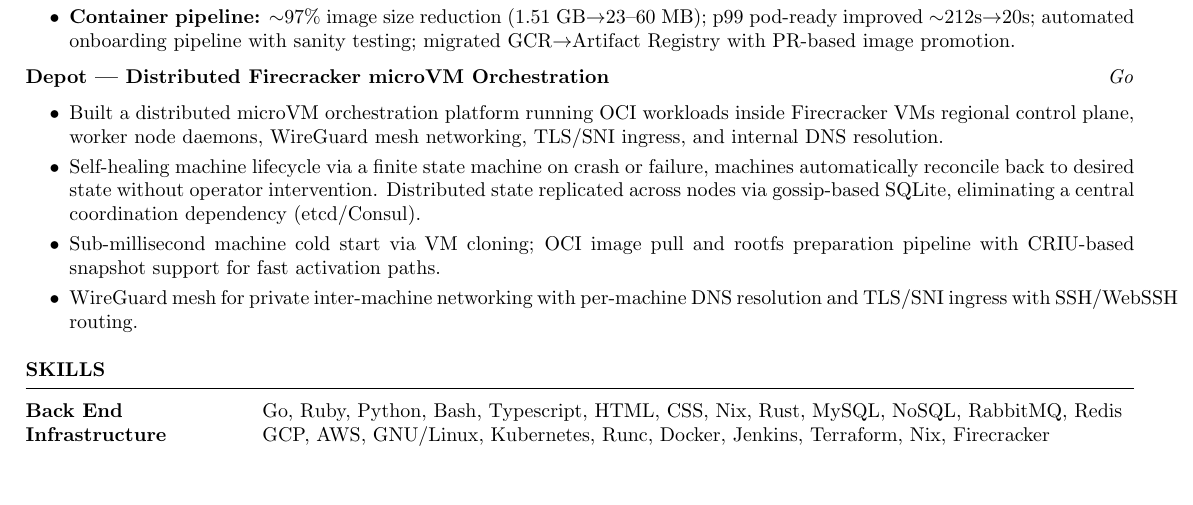
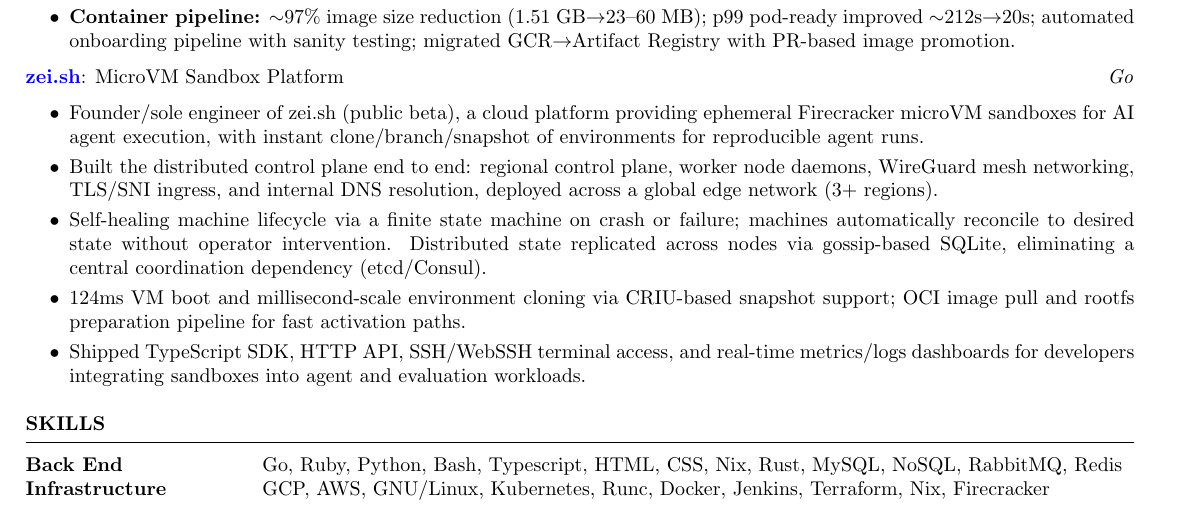
Before and after one commit to aaqaishtyaq/resume, a LaTeX CV (resume.tex): part of page 2 of 2, cut so that both start at the same text, the shorter picture padded with empty space. Compiled offline with pdfLaTeX.

Commit message:
rename Depot project to zei.sh with live URL
Reflects the public beta launch; updated bullets to match what's
actually shipped (124ms boot, TS SDK, HTTP API, edge network) and
credit sole authorship.

```diff
--- a/resume.tex
+++ b/resume.tex
@@ -122,13 +122,14 @@ IS Analyst Intern \hfill \textit{New Delhi, India}
 \end{itemize}
 
 
-\textbf{Depot --- Distributed Firecracker microVM Orchestration} \hfill \textit{Go}
+\href{https://zei.sh}{\textbf{zei.sh}}: MicroVM Sandbox Platform \hfill \textit{Go}
 \begin{itemize}
    \itemsep -3pt {}
-    \item Built a distributed microVM orchestration platform running OCI workloads inside Firecracker VMs regional control plane, worker node daemons, WireGuard mesh networking, TLS/SNI ingress, and internal DNS resolution.
-    \item Self-healing machine lifecycle via a finite state machine on crash or failure, machines automatically reconcile back to desired state without operator intervention. Distributed state replicated across nodes via gossip-based SQLite, eliminating a central coordination dependency (etcd/Consul).
-    \item Sub-millisecond machine cold start via VM cloning; OCI image pull and rootfs preparation pipeline with CRIU-based snapshot support for fast activation paths.
-    \item WireGuard mesh for private inter-machine networking with per-machine DNS resolution and TLS/SNI ingress with SSH/WebSSH routing.
+    \item Founder/sole engineer of zei.sh (public beta), a cloud platform providing ephemeral Firecracker microVM sandboxes for AI agent execution, with instant clone/branch/snapshot of environments for reproducible agent runs.
+    \item Built the distributed control plane end to end: regional control plane, worker node daemons, WireGuard mesh networking, TLS/SNI ingress, and internal DNS resolution, deployed across a global edge network (3+ regions).
+    \item Self-healing machine lifecycle via a finite state machine on crash or failure; machines automatically reconcile to desired state without operator intervention. Distributed state replicated across nodes via gossip-based SQLite, eliminating a central coordination dependency (etcd/Consul).
+    \item 124ms VM boot and millisecond-scale environment cloning via CRIU-based snapshot support; OCI image pull and rootfs preparation pipeline for fast activation paths.
+    \item Shipped TypeScript SDK, HTTP API, SSH/WebSSH terminal access, and real-time metrics/logs dashboards for developers integrating sandboxes into agent and evaluation workloads.
 \end{itemize}
 
 \end{rSection}
```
········
▶ _What the exercise asks_
Except for the pictures, please retype the listing above exactly.

▶ _Response area_
Before and after one commit to aaqaishtyaq/resume, a LaTeX CV (resume.tex): part of page 2 of 2, cut so that both start at the same text, the shorter picture padded with empty space. Compiled offline with pdfLaTeX.

Commit message:
rename Depot project to zei.sh with live URL
Reflects the public beta launch; updated bullets to match what's
actually shipped (124ms boot, TS SDK, HTTP API, edge network) and
credit sole authorship.

```diff
--- a/resume.tex
+++ b/resume.tex
@@ -122,13 +122,14 @@ IS Analyst Intern \hfill \textit{New Delhi, India}
 \end{itemize}
 
 
-\textbf{Depot --- Distributed Firecracker microVM Orchestration} \hfill \textit{Go}
+\href{https://zei.sh}{\textbf{zei.sh}}: MicroVM Sandbox Platform \hfill \textit{Go}
 \begin{itemize}
    \itemsep -3pt {}
-    \item Built a distributed microVM orchestration platform running OCI workloads inside Firecracker VMs regional control plane, worker node daemons, WireGuard mesh networking, TLS/SNI ingress, and internal DNS resolution.
-    \item Self-healing machine lifecycle via a finite state machine on crash or failure, machines automatically reconcile back to desired state without operator intervention. Distributed state replicated across nodes via gossip-based SQLite, eliminating a central coordination dependency (etcd/Consul).
-    \item Sub-millisecond machine cold start via VM cloning; OCI image pull and rootfs preparation pipeline with CRIU-based snapshot support for fast activation paths.
-    \item WireGuard mesh for private inter-machine networking with per-machine DNS resolution and TLS/SNI ingress with SSH/WebSSH routing.
+    \item Founder/sole engineer of zei.sh (public beta), a cloud platform providing ephemeral Firecracker microVM sandboxes for AI agent execution, with instant clone/branch/snapshot of environments for reproducible agent runs.
+    \item Built the distributed control plane end to end: regional control plane, worker node daemons, WireGuard mesh networking, TLS/SNI ingress, and internal DNS resolution, deployed across a global edge network (3+ regions).
+    \item Self-healing machine lifecycle via a finite state machine on crash or failure; machines automatically reconcile to desired state without operator intervention. Distributed state replicated across nodes via gossip-based SQLite, eliminating a central coordination dependency (etcd/Consul).
+    \item 124ms VM boot and millisecond-scale environment cloning via CRIU-based snapshot support; OCI image pull and rootfs preparation pipeline for fast activation paths.
+    \item Shipped TypeScript SDK, HTTP API, SSH/WebSSH terminal access, and real-time metrics/logs dashboards for developers integrating sandboxes into agent and evaluation workloads.
 \end{itemize}
 
 \end{rSection}
```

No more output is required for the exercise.